- Working with Hearing Loss - October 14, 2020
- Celebrate World Alzheimer’s Month with a Hearing Test! - September 11, 2020
- Tips for Watching TV with Hearing Aids - August 24, 2020
September is World Alzheimer’s Month! This global campaign focuses on raising awareness, addressing misconceptions, and destigmatizing dementia. Dementia refers to several medical conditions that are characterized by cognitive decline: deterioration of memory, language, problem solving, critical thinking abilities. There are several types of dementia including Parkinson’s, Huntington’s, vascular, and Alzheimer’s disease. The most common form, Alzheimer’s disease, impacts nearly 6 million people in the U.S. and accounts for 60-80% of all dementia that people experience.
Alzheimer’s is a gradual disease that can start with mild memory issues and become profound inability to remember people, information, and communicate. Currently, there are no cures so ways to prevent or delay its development is critical. Research has established hearing loss as a contributing factor which amplifies the importance of prioritizing your hearing health!
Hearing Loss Symptoms
A common health condition, hearing loss results in the reduced ability to absorb and process sound. This can be caused by a variety of factors including medical conditions such as cardiovascular disease and diabetes, environmental exposure to loud noise, and genetic history. According to the National Institute on Deafness and Other Communication Disorders:
- Over 40 million people have hearing loss in the U.S.
- 1 in 8 people have some degree of hearing loss in one or both ears
- 25% of adults ages 65-74 have hearing loss
- 50% of adults over 75 have disabling hearing loss
These statistics underscore that hearing loss is the third most common chronic health condition that older adults experience. Impaired hearing produces a range of symptoms including:
- Tinnitus which is a buzzing or ringing noise in the ears
- Turning up the volume on electronic devices
- Sounds are muffled or slurred
- Increased difficulty hearing in places with background noise
- Frequently asking others to repeat themselves, speak loudly and/or slowly
- Ability to hear better in one ear over the other
- Reading mouths to identify words
These symptoms can be mild to severe and really impact how one navigates various environments. Hearing loss strains communication, effecting job performance, relationships, and social life. Untreated hearing loss can worsen symptoms in addition to contributing to the development of other medical conditions including Alzheimer’s.
Link Between Alzheimer’s & Hearing Loss
Studies have established a significant correlation between Alzheimer’s and hearing loss. Hearing loss not only contributes to the development of Alzheimer’s but the severity of hearing loss accelerates cognitive decline.
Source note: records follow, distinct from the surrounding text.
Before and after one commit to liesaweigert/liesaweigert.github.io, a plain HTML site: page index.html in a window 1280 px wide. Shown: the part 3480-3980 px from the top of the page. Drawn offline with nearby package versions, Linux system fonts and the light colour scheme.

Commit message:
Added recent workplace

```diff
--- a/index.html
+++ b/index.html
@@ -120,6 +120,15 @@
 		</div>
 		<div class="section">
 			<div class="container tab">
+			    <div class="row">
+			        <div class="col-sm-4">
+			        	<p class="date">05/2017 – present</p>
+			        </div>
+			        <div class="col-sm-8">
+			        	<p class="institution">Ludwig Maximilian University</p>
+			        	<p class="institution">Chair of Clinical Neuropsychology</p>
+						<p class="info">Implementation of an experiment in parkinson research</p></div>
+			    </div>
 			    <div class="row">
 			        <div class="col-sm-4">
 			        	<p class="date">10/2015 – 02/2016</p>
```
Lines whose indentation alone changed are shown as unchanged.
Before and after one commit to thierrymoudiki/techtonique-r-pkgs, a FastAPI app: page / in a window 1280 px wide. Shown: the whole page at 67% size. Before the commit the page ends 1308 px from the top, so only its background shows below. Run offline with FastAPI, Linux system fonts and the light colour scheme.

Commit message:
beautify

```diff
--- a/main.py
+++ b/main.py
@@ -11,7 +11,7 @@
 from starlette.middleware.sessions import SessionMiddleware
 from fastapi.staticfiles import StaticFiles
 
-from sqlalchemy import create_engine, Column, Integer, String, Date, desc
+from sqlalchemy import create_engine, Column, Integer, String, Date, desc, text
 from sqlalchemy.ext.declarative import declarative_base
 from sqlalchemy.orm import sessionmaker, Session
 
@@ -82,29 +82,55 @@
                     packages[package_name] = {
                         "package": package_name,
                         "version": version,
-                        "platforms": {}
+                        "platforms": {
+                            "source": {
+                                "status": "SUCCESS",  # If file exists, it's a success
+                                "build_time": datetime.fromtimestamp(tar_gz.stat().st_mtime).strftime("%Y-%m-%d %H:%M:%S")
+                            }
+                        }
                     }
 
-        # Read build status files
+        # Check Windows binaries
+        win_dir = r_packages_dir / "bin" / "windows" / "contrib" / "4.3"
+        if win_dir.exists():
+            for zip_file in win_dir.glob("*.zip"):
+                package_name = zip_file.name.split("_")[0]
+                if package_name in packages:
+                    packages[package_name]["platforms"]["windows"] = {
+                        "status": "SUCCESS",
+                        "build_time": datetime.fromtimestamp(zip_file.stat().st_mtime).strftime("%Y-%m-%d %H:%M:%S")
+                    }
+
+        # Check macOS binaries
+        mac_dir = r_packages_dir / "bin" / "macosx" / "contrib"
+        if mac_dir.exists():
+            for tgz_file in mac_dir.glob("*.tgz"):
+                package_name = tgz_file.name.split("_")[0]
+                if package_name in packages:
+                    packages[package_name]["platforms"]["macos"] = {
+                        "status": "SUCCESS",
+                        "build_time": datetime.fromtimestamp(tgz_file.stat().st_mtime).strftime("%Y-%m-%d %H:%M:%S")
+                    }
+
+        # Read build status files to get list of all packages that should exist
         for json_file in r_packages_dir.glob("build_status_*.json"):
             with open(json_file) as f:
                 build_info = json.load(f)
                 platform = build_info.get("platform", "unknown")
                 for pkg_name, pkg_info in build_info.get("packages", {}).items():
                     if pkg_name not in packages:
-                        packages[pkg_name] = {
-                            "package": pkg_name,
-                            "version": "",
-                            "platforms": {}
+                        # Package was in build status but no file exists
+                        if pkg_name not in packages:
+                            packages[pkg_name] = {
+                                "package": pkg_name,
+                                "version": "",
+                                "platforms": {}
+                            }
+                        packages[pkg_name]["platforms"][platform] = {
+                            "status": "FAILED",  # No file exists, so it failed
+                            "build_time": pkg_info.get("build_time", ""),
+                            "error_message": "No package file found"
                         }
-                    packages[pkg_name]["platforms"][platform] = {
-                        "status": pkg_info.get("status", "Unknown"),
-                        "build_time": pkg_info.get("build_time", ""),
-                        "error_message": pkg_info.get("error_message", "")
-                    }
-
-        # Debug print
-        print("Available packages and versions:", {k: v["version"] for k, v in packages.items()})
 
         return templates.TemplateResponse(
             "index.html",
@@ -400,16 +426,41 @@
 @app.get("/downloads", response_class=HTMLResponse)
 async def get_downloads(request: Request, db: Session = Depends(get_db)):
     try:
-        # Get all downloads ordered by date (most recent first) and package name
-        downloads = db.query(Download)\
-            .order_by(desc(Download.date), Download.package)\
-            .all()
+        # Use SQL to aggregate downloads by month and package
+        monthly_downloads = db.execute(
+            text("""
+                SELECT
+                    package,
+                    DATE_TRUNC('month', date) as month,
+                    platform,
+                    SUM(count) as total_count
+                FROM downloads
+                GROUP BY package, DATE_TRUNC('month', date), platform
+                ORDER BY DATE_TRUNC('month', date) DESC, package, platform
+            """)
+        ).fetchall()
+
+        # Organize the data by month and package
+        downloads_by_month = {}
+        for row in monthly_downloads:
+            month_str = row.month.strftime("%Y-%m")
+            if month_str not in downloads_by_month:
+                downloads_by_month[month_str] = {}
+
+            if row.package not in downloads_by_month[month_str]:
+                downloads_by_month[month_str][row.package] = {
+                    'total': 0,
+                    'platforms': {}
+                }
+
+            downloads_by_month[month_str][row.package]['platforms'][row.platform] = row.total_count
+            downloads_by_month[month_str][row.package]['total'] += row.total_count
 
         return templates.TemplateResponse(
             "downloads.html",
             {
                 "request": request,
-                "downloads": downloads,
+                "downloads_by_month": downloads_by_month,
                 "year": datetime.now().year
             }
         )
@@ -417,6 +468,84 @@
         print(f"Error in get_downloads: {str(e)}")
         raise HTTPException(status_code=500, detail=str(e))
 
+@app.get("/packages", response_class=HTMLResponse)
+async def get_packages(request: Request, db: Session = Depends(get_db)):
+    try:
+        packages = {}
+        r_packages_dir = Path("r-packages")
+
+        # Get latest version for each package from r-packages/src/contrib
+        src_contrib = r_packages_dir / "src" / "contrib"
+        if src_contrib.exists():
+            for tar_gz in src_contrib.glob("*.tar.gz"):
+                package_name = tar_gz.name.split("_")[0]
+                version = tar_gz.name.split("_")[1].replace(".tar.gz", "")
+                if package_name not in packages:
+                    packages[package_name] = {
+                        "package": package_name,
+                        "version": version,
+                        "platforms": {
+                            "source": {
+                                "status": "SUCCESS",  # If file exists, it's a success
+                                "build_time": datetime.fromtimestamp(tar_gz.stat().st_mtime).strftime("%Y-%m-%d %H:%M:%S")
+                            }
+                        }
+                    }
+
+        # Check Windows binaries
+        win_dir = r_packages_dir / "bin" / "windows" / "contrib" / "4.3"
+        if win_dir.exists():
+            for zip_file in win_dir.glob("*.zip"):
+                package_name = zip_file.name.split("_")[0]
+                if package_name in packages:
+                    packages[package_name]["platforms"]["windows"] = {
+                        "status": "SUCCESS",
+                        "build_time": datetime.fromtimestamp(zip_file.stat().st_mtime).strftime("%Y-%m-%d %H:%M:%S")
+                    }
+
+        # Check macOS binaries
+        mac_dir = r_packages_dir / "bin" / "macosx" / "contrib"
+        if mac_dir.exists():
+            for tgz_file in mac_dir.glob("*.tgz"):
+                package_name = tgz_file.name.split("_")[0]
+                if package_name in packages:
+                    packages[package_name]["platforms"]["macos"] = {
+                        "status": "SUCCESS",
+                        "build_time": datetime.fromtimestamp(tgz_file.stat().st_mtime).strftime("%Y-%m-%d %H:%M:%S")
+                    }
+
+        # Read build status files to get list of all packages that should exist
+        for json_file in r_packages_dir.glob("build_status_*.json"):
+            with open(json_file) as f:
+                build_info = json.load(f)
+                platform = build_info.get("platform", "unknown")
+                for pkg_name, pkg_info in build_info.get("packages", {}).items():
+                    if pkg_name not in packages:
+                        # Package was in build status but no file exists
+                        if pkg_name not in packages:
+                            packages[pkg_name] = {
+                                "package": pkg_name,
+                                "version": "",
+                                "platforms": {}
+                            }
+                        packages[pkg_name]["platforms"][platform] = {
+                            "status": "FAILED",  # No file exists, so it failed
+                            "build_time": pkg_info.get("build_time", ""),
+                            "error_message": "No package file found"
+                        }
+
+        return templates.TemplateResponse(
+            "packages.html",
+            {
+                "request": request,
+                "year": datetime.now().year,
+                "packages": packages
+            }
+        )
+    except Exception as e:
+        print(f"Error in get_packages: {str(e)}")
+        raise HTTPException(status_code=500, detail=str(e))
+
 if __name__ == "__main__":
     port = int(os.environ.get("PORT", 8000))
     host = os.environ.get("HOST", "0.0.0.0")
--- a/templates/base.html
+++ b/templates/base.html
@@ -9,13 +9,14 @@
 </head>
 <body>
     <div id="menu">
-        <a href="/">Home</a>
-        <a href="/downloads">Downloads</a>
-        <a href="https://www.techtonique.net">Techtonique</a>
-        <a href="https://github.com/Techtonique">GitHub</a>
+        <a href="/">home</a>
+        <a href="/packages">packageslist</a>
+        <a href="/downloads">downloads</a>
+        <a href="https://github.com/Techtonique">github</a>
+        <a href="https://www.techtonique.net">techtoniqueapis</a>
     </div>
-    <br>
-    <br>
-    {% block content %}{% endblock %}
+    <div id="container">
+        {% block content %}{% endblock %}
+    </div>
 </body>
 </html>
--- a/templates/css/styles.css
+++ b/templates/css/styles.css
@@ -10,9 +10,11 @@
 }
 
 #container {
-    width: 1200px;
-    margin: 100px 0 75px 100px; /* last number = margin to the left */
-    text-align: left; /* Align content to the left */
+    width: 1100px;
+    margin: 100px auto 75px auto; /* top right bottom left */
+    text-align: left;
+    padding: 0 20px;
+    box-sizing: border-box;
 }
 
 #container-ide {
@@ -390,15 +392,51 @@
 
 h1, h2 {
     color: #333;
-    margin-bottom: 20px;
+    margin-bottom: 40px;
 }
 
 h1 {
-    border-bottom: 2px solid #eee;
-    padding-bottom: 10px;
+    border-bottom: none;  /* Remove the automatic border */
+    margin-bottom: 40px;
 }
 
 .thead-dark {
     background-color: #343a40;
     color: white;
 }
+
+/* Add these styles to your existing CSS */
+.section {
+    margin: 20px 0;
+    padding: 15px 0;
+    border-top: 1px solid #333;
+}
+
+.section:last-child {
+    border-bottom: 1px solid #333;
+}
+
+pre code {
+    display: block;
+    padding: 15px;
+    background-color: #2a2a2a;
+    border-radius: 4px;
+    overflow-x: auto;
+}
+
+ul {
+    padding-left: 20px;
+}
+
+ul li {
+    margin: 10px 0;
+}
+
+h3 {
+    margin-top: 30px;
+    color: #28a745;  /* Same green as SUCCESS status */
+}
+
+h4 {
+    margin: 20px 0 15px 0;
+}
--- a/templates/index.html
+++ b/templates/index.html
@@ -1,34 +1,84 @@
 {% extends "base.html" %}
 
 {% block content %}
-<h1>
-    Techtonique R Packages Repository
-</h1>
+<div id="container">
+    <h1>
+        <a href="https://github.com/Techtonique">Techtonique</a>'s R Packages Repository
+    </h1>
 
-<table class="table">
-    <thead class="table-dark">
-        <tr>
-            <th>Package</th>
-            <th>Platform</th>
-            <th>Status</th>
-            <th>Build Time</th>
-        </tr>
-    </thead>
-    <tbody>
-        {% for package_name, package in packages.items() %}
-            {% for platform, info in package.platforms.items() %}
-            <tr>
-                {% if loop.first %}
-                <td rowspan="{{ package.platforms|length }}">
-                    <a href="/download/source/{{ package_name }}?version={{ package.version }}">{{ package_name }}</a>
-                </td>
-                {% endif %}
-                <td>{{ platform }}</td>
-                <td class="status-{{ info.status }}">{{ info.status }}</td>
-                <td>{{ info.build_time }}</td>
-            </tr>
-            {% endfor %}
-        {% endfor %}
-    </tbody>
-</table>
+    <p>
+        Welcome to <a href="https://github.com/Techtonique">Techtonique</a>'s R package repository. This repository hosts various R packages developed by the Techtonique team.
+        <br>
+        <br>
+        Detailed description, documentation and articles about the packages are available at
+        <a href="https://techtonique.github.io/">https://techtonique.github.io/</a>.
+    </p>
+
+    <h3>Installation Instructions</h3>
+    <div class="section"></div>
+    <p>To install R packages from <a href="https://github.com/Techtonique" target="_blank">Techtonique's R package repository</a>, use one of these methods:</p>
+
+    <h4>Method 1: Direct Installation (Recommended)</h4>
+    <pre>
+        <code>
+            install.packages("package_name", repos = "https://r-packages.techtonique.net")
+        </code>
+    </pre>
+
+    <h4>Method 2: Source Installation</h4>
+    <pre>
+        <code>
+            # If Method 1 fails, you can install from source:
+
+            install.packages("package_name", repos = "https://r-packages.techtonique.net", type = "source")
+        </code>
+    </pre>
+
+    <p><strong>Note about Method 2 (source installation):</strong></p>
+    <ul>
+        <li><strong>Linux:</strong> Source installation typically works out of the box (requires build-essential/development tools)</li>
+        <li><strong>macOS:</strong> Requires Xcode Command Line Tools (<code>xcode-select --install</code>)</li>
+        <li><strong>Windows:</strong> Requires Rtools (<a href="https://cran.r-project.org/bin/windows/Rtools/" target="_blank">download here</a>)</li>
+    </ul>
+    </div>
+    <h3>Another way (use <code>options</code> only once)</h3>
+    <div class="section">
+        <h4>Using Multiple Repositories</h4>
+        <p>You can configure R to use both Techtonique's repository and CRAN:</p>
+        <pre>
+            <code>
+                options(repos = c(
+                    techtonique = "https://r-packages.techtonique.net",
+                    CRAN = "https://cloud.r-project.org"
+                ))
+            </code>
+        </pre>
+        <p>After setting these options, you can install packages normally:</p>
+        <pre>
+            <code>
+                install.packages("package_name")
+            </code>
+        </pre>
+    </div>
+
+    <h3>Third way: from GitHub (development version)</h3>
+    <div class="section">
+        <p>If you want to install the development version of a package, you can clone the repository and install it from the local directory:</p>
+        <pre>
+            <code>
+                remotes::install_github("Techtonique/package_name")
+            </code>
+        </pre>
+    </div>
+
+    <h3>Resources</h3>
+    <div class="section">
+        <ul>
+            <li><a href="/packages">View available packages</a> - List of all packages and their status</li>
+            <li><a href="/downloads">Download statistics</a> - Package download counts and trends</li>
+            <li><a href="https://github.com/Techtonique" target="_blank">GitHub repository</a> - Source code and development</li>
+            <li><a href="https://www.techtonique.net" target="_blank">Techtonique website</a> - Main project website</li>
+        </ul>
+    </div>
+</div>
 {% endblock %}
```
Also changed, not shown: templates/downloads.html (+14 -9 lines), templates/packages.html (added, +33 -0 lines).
Various research share these findings including a major study published in 2019. Conducted by Brigham and Women’s Hospital and Harvard Medical School, researchers found that cognitive decline which was:
- 30% higher among people with mild hearing loss
- 42% higher among people with moderate hearing loss
- 54% higher among people with severe hearing loss
These staggering statistics show that hearing loss is a significant factor in the development of dementia. Researchers have suggested that hearing loss impairs parts of the brain that are responsible for our auditory system (which is how we hear). Brain cells involved in muscle control and sensory perception may be less active and this inactivity could impact cognitive functioning.
Identifying and treating hearing loss can reduce your risk of cognitive decline as well as improve your overall health.
Prioritizing Hearing Health
Taking a hearing test is the first, and most important step in prioritizing your hearing health which is integral to maintaining your well-being. Hearing tests involve a painless and relatively quick process that measures your hearing ability in both ears.
Administered by a hearing healthcare specialist, hearing tests determine any impairment, the degree, and specific type of hearing loss you may by experiencing. Luckily, there are effective ways that hearing loss is treated. The most common treatment is hearing aids which are small, electronic devices designed to help absorb and process sound.
This increases one’s ability to hear which has numerous benefits including strengthening communication, improving relationships, enhancing social wellness, boosting confidence and sense of independence. It also reduces your risk of developing other medical conditions including Alzheimer’s disease.